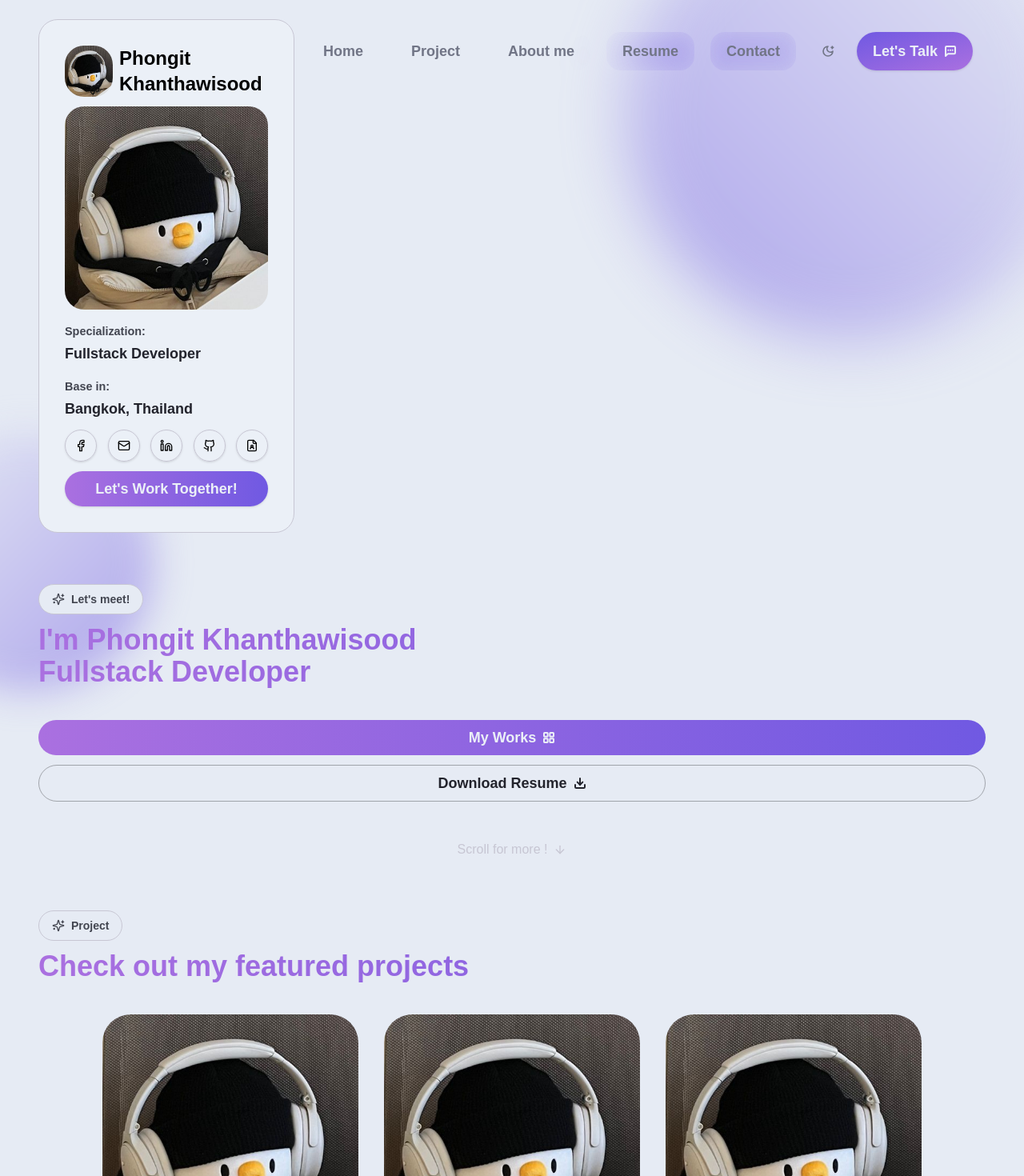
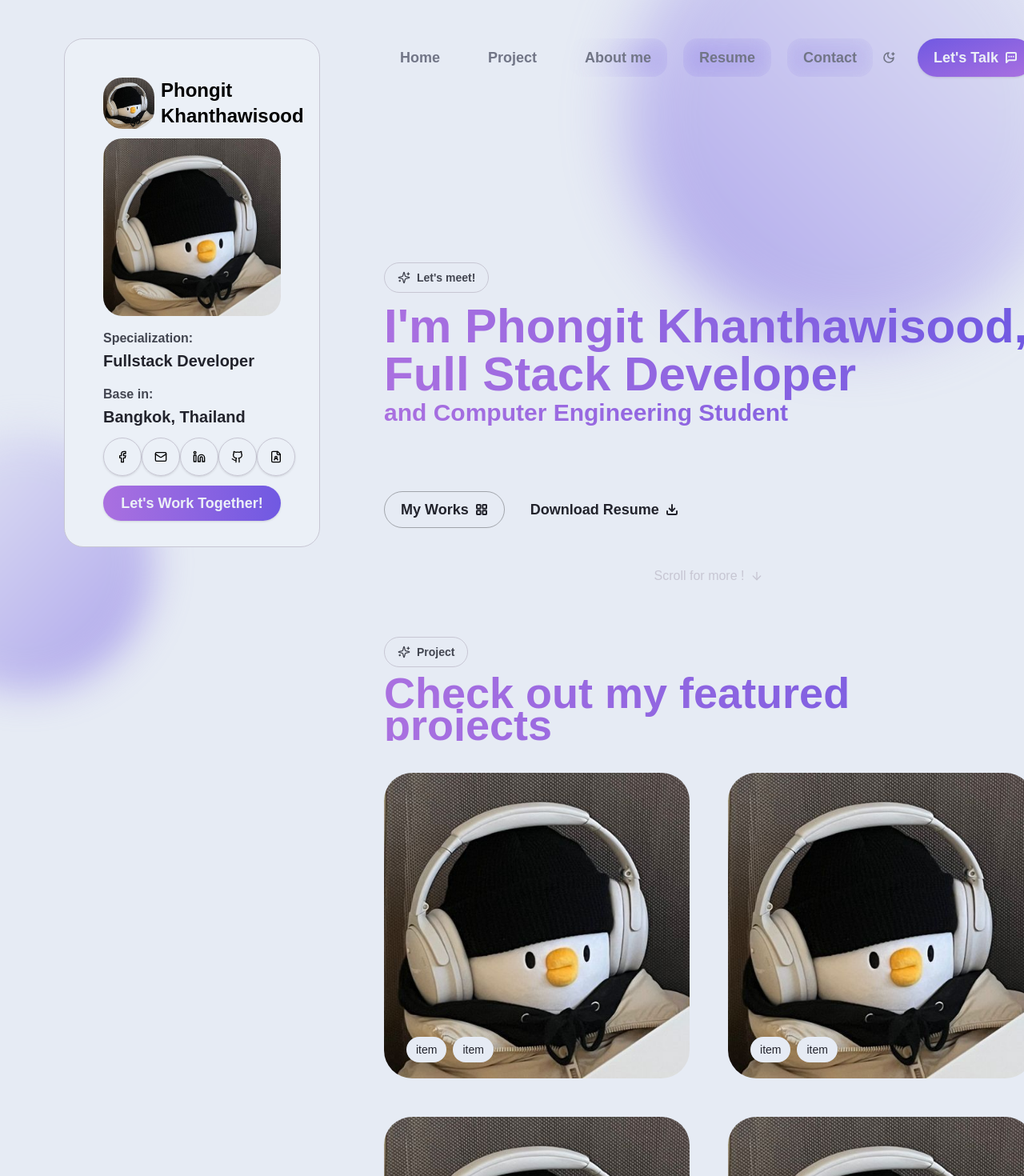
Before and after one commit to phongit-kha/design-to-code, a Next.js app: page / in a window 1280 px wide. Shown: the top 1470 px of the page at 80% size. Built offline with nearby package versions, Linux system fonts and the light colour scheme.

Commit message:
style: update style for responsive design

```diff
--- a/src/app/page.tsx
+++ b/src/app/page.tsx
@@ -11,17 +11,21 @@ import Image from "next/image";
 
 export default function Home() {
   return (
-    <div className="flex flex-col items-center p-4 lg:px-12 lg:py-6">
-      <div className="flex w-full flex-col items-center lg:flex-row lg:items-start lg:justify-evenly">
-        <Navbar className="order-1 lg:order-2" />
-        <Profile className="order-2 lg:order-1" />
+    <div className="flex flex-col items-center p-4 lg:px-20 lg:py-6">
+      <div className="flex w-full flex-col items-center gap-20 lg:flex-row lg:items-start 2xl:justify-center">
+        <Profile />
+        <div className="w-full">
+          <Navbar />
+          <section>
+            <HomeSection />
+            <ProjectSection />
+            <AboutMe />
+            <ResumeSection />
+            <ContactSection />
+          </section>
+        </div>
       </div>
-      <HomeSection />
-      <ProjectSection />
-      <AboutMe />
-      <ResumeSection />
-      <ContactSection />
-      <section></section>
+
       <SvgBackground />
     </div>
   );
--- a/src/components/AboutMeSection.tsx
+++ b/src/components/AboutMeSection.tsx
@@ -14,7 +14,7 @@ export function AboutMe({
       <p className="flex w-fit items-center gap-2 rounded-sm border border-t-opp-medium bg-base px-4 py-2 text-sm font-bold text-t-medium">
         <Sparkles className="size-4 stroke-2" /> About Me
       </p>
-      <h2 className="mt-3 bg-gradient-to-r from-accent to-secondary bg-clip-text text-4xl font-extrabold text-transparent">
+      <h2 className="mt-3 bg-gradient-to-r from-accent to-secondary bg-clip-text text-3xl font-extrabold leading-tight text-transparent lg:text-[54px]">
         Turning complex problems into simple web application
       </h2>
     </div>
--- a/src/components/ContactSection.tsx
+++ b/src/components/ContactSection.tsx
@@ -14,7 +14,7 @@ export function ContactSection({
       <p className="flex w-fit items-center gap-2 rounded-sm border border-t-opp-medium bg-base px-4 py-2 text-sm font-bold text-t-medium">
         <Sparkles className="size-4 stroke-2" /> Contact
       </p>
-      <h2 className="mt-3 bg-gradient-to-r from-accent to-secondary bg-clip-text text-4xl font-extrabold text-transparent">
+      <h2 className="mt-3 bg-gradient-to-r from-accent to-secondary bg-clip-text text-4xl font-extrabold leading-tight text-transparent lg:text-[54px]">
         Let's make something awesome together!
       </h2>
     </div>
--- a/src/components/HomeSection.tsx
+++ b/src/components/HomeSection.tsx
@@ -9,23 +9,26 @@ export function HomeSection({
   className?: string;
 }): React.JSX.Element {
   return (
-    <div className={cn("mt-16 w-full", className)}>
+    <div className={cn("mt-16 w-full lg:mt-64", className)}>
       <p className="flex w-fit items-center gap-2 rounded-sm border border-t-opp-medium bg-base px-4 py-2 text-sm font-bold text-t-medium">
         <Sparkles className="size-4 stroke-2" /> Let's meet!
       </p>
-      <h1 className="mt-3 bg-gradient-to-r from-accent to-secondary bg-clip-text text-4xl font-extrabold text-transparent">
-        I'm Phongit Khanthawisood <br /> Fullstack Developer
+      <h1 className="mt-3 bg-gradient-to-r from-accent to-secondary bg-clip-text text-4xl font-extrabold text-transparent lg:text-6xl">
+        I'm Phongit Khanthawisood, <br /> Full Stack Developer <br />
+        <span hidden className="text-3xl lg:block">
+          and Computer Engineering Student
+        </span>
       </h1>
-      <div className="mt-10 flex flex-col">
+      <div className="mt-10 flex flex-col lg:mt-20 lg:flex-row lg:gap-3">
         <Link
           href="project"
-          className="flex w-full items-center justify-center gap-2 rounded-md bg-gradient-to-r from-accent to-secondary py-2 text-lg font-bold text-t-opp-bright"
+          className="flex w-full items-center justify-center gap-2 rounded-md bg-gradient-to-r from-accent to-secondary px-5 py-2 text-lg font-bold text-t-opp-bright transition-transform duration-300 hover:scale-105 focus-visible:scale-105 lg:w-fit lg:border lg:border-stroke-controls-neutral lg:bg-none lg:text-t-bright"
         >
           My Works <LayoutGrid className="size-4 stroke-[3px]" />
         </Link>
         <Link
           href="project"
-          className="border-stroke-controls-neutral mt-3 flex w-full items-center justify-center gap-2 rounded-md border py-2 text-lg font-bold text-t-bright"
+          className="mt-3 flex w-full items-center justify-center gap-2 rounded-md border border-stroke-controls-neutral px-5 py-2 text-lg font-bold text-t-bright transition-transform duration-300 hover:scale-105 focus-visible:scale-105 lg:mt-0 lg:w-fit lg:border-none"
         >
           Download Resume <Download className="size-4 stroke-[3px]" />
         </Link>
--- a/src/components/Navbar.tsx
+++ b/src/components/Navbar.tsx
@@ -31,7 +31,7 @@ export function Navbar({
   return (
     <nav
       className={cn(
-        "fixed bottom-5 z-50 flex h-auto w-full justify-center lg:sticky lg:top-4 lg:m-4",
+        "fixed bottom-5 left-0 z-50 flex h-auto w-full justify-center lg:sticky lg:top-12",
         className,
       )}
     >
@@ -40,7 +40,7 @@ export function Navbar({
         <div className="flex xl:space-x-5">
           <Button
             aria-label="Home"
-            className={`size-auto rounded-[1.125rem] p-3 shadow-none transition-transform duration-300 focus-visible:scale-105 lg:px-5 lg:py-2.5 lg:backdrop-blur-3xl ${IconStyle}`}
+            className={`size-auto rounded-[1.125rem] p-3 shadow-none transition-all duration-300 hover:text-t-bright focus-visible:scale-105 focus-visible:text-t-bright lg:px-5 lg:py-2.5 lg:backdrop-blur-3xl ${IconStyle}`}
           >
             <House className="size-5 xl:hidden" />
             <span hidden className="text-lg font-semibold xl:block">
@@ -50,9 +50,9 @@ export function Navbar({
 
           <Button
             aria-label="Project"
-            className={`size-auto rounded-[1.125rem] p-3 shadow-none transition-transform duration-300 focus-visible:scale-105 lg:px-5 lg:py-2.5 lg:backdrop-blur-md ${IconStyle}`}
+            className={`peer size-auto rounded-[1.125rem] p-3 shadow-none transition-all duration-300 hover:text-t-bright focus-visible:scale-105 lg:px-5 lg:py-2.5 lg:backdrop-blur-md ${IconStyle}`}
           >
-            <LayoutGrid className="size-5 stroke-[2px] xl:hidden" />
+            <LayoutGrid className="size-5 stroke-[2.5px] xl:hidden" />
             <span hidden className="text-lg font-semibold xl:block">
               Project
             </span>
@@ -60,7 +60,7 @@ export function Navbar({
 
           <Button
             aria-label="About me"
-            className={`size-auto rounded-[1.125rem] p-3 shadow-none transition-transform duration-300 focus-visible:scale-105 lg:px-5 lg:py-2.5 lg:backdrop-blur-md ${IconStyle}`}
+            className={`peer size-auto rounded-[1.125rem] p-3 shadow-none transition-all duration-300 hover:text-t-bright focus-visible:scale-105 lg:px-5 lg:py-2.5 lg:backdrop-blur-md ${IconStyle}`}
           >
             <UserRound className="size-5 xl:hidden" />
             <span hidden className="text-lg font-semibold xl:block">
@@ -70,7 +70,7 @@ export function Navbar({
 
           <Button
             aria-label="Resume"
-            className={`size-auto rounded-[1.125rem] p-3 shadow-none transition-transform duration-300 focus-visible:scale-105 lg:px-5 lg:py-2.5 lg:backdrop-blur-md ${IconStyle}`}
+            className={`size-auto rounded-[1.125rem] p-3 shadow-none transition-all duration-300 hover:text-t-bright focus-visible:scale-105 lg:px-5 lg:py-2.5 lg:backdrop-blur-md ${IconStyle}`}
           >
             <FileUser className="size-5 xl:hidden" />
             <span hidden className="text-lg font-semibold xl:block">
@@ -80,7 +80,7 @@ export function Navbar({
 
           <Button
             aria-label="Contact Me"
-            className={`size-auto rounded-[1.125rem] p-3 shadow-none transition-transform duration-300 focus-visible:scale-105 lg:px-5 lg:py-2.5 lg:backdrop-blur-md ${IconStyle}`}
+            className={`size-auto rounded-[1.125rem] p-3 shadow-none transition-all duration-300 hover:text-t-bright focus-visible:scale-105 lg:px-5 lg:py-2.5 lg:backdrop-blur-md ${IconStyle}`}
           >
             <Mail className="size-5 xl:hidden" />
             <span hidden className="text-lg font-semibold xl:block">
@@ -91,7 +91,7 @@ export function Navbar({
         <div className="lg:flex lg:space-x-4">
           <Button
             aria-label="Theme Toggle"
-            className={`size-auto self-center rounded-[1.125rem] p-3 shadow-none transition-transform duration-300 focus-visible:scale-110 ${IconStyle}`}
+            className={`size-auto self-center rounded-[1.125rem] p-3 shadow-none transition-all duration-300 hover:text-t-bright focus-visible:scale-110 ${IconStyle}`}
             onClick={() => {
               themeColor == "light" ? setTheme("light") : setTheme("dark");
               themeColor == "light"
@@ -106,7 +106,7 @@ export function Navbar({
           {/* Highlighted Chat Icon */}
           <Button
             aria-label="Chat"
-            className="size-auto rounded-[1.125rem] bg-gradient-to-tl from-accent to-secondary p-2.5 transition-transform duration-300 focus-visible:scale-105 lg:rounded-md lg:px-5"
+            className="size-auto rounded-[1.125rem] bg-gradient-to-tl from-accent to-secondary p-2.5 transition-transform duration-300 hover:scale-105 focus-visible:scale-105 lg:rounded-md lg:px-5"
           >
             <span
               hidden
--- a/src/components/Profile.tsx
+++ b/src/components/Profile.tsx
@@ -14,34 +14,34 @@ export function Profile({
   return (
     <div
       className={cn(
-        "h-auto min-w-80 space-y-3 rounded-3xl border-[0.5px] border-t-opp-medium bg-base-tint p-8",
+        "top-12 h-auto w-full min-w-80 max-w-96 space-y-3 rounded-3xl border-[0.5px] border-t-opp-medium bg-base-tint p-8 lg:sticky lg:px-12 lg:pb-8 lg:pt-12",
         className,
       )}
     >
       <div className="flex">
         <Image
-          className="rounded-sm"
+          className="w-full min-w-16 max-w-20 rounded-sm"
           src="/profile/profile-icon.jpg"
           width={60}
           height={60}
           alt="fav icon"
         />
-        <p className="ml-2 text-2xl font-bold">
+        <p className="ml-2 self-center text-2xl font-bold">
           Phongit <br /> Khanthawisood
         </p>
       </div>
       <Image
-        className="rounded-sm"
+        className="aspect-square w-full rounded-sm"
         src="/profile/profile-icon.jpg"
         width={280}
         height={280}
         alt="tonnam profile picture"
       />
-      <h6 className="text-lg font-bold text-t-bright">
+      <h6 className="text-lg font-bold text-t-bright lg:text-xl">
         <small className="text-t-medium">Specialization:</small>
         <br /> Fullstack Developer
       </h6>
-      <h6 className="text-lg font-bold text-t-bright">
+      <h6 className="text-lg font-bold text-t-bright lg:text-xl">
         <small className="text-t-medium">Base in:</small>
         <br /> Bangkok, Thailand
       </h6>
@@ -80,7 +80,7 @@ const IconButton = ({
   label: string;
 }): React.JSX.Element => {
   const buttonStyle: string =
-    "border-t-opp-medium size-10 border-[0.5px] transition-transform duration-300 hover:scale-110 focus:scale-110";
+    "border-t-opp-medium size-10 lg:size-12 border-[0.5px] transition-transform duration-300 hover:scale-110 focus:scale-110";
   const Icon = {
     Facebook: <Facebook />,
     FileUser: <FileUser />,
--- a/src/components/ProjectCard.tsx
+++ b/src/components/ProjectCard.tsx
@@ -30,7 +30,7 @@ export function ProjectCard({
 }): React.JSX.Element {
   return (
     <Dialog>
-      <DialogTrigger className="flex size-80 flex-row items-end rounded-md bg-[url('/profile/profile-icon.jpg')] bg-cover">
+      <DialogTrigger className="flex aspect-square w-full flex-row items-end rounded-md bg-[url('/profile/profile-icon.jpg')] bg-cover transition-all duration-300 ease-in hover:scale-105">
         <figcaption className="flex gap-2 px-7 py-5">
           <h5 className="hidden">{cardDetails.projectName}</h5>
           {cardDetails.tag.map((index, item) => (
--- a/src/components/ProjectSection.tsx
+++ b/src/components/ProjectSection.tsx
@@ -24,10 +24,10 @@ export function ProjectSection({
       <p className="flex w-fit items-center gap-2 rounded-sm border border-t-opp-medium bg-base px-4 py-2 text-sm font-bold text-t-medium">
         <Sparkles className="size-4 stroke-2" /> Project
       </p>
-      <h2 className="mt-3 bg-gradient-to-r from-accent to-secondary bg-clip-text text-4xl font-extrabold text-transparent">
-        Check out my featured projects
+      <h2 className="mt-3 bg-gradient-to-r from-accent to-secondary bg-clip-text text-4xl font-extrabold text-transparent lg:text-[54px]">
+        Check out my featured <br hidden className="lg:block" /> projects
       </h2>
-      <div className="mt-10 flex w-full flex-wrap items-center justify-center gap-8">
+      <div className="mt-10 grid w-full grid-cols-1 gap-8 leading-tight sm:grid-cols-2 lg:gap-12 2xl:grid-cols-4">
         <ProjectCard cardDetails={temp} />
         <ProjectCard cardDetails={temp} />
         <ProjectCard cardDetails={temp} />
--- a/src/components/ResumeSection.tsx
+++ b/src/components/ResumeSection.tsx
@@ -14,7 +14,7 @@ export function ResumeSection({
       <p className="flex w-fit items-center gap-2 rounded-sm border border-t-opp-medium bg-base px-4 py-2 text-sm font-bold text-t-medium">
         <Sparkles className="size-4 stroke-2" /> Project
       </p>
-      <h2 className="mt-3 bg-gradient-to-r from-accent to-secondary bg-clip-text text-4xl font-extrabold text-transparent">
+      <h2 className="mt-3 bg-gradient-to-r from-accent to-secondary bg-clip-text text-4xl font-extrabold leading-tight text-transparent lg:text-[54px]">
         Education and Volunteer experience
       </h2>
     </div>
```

● What to do:
Lines with the word "Navbar" in them should be copied from the preceding records.

● Result of the task:
-        <Navbar className="order-1 lg:order-2" />
+          <Navbar />
--- a/src/components/Navbar.tsx
+++ b/src/components/Navbar.tsx
@@ -31,7 +31,7 @@ export function Navbar({
@@ -40,7 +40,7 @@ export function Navbar({
@@ -50,9 +50,9 @@ export function Navbar({
@@ -60,7 +60,7 @@ export function Navbar({
@@ -70,7 +70,7 @@ export function Navbar({
@@ -80,7 +80,7 @@ export function Navbar({
@@ -91,7 +91,7 @@ export function Navbar({
@@ -106,7 +106,7 @@ export function Navbar({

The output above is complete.